» **Work request**
Return the lines below that carry the word "docs".

» **Data provided**

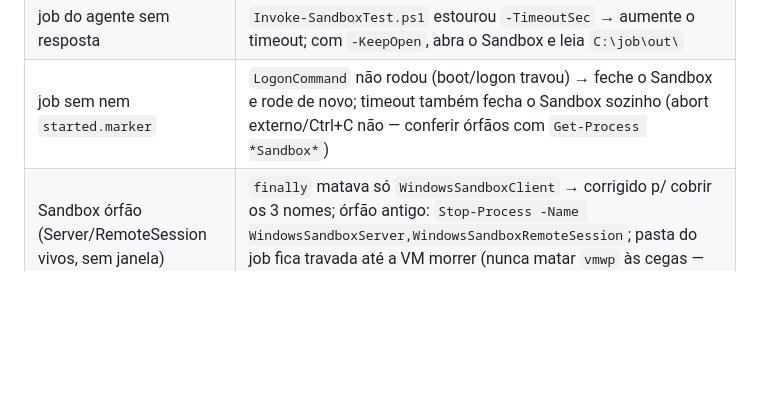
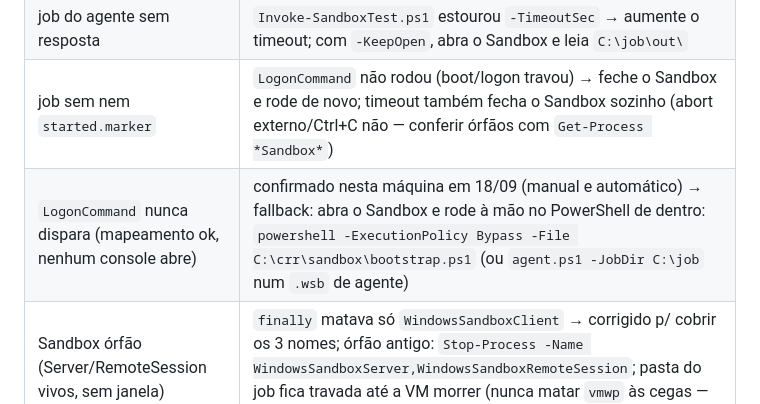
Before and after one commit to dougkusanagi/copilot-road-runner, a Markdown page: docs/sandbox-test-env.md, the part around the change. Drawn GitHub-style; blank space fills up the shorter version.

```diff
--- a/docs/sandbox-test-env.md
+++ b/docs/sandbox-test-env.md
@@ -106,6 +106,7 @@ Protocolo (`.sandbox-job\<id>\` ↔ `C:\job`):
 | winget lento na primeira abertura | normal: Python+uv instalam a cada boot (Sandbox não tem snapshot); deixe o `bootstrap.ps1` terminar |
 | job do agente sem resposta | `Invoke-SandboxTest.ps1` estourou `-TimeoutSec` → aumente o timeout; com `-KeepOpen`, abra o Sandbox e leia `C:\job\out\` |
 | job sem nem `started.marker` | `LogonCommand` não rodou (boot/logon travou) → feche o Sandbox e rode de novo; timeout também fecha o Sandbox sozinho (abort externo/Ctrl+C não — conferir órfãos com `Get-Process *Sandbox*`) |
+| `LogonCommand` nunca dispara (mapeamento ok, nenhum console abre) | confirmado nesta máquina em 18/09 (manual e automático) → fallback: abra o Sandbox e rode à mão no PowerShell de dentro: `powershell -ExecutionPolicy Bypass -File C:\crr\sandbox\bootstrap.ps1` (ou `agent.ps1 -JobDir C:\job` num `.wsb` de agente) |
 | Sandbox órfão (Server/RemoteSession vivos, sem janela) | `finally` matava só `WindowsSandboxClient` → corrigido p/ cobrir os 3 nomes; órfão antigo: `Stop-Process -Name WindowsSandboxServer,WindowsSandboxRemoteSession`; pasta do job fica travada até a VM morrer (nunca matar `vmwp` às cegas — WSL usa outro) |
 | `.sandbox-job\` crescendo | jobs antigos não são apagados sozinhos → limpe a pasta de vez em quando |
 | Sandbox não abre | recurso desabilitado ou sem virtualização → habilite Windows Sandbox + VT-x/AMD-V na BIOS |
```
Also changed, not shown: AGENTS.md (+6 -0 lines).
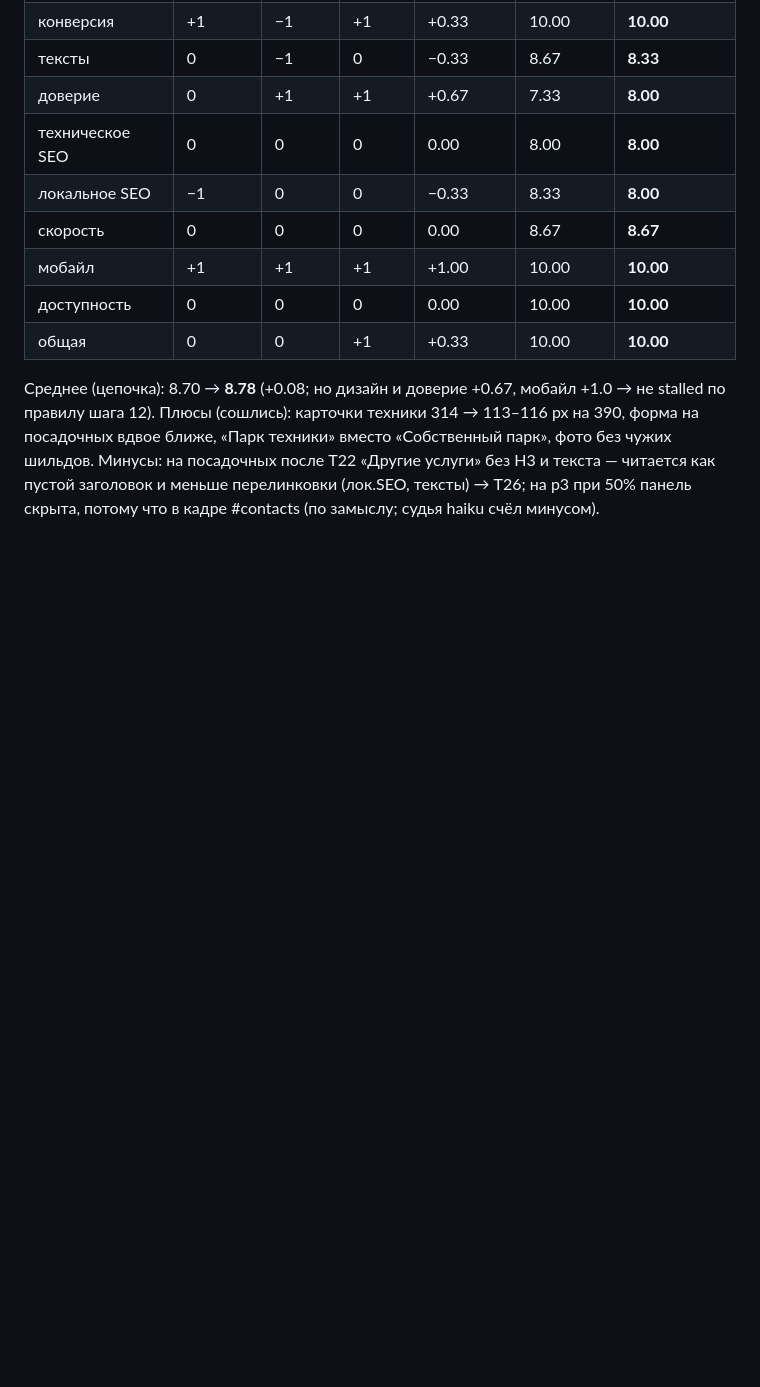
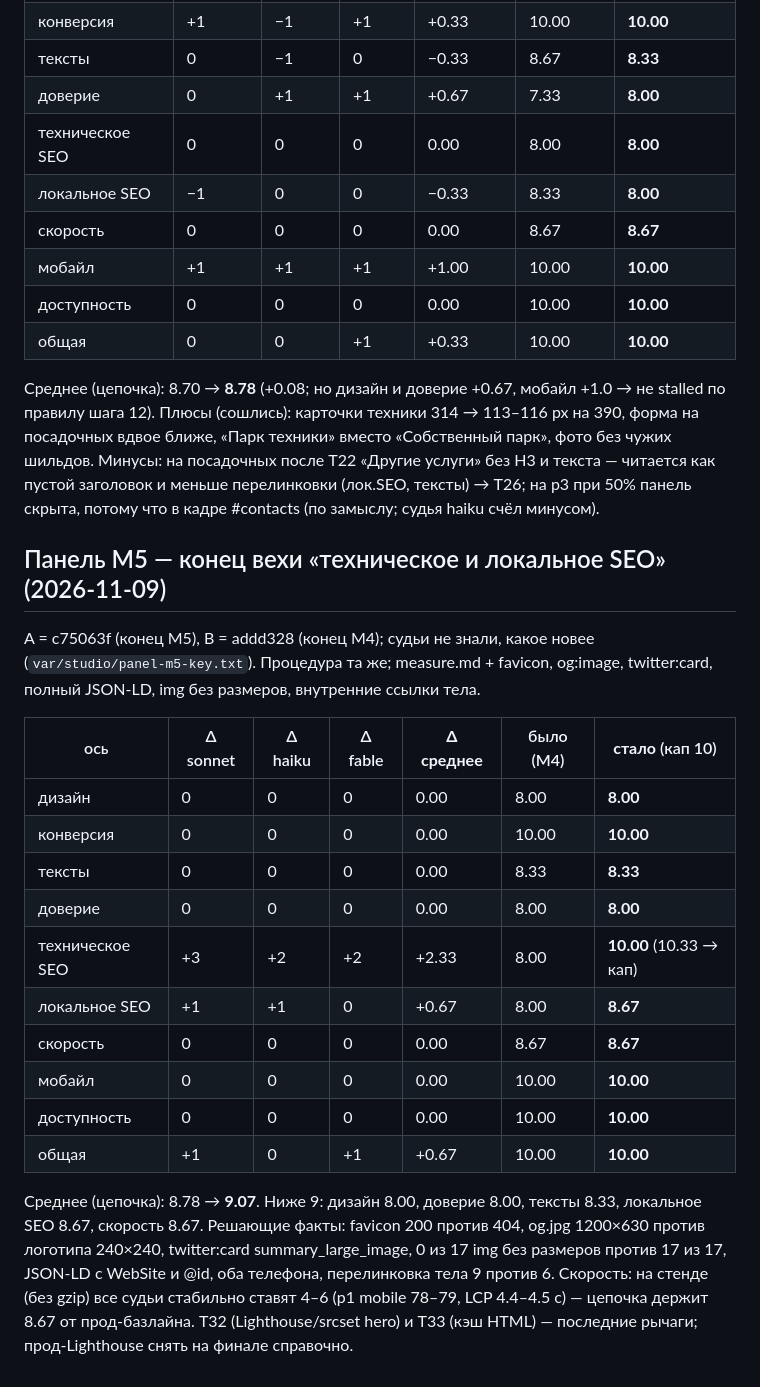
Before and after one commit to Oreopaks/Site, a Markdown page: docs/studio/scores.md, the part around the change. Drawn GitHub-style; blank space fills up the shorter version.

Commit message:
docs(studio): панель конца M5 — среднее 8.78 → 9.07
Co-Authored-By: Claude Opus 5.5 <noreply@anthropic.com>

```diff
--- a/docs/studio/scores.md
+++ b/docs/studio/scores.md
@@ -79,3 +79,23 @@ A = fe23e46 (конец M3), B = addd328 (конец M4); судьи не зна
 Среднее (цепочка): 8.70 → **8.78** (+0.08; но дизайн и доверие +0.67, мобайл +1.0 → не stalled по правилу шага 12).
 Плюсы (сошлись): карточки техники 314 → 113–116 px на 390, форма на посадочных вдвое ближе, «Парк техники» вместо «Собственный парк», фото без чужих шильдов.
 Минусы: на посадочных после T22 «Другие услуги» без H3 и текста — читается как пустой заголовок и меньше перелинковки (лок.SEO, тексты) → T26; на p3 при 50% панель скрыта, потому что в кадре #contacts (по замыслу; судья haiku счёл минусом).
+
+## Панель M5 — конец вехи «техническое и локальное SEO» (2026-11-09)
+A = c75063f (конец M5), B = addd328 (конец M4); судьи не знали, какое новее (`var/studio/panel-m5-key.txt`). Процедура та же; measure.md + favicon, og:image, twitter:card, полный JSON-LD, img без размеров, внутренние ссылки тела.
+
+| ось | Δ sonnet | Δ haiku | Δ fable | **Δ среднее** | было (M4) | **стало** (кап 10) |
+|---|---|---|---|---|---|---|
+| дизайн | 0 | 0 | 0 | 0.00 | 8.00 | **8.00** |
+| конверсия | 0 | 0 | 0 | 0.00 | 10.00 | **10.00** |
+| тексты | 0 | 0 | 0 | 0.00 | 8.33 | **8.33** |
+| доверие | 0 | 0 | 0 | 0.00 | 8.00 | **8.00** |
+| техническое SEO | +3 | +2 | +2 | +2.33 | 8.00 | **10.00** (10.33 → кап) |
+| локальное SEO | +1 | +1 | 0 | +0.67 | 8.00 | **8.67** |
+| скорость | 0 | 0 | 0 | 0.00 | 8.67 | **8.67** |
+| мобайл | 0 | 0 | 0 | 0.00 | 10.00 | **10.00** |
+| доступность | 0 | 0 | 0 | 0.00 | 10.00 | **10.00** |
+| общая | +1 | 0 | +1 | +0.67 | 10.00 | **10.00** |
+
+Среднее (цепочка): 8.78 → **9.07**. Ниже 9: дизайн 8.00, доверие 8.00, тексты 8.33, локальное SEO 8.67, скорость 8.67.
+Решающие факты: favicon 200 против 404, og.jpg 1200×630 против логотипа 240×240, twitter:card summary_large_image, 0 из 17 img без размеров против 17 из 17, JSON-LD с WebSite и @id, оба телефона, перелинковка тела 9 против 6.
+Скорость: на стенде (без gzip) все судьи стабильно ставят 4–6 (p1 mobile 78–79, LCP 4.4–4.5 с) — цепочка держит 8.67 от прод-базлайна. T32 (Lighthouse/srcset hero) и T33 (кэш HTML) — последние рычаги; прод-Lighthouse снять на финале справочно.
```
Also changed, not shown: docs/studio/notes.md (+2 -0 lines).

» **Response to this task**
Before and after one commit to dougkusanagi/copilot-road-runner, a Markdown page: docs/sandbox-test-env.md, the part around the change. Drawn GitHub-style; blank space fills up the shorter version.
--- a/docs/sandbox-test-env.md
+++ b/docs/sandbox-test-env.md
Before and after one commit to Oreopaks/Site, a Markdown page: docs/studio/scores.md, the part around the change. Drawn GitHub-style; blank space fills up the shorter version.
docs(studio): панель конца M5 — среднее 8.78 → 9.07
--- a/docs/studio/scores.md
+++ b/docs/studio/scores.md
Also changed, not shown: docs/studio/notes.md (+2 -0 lines).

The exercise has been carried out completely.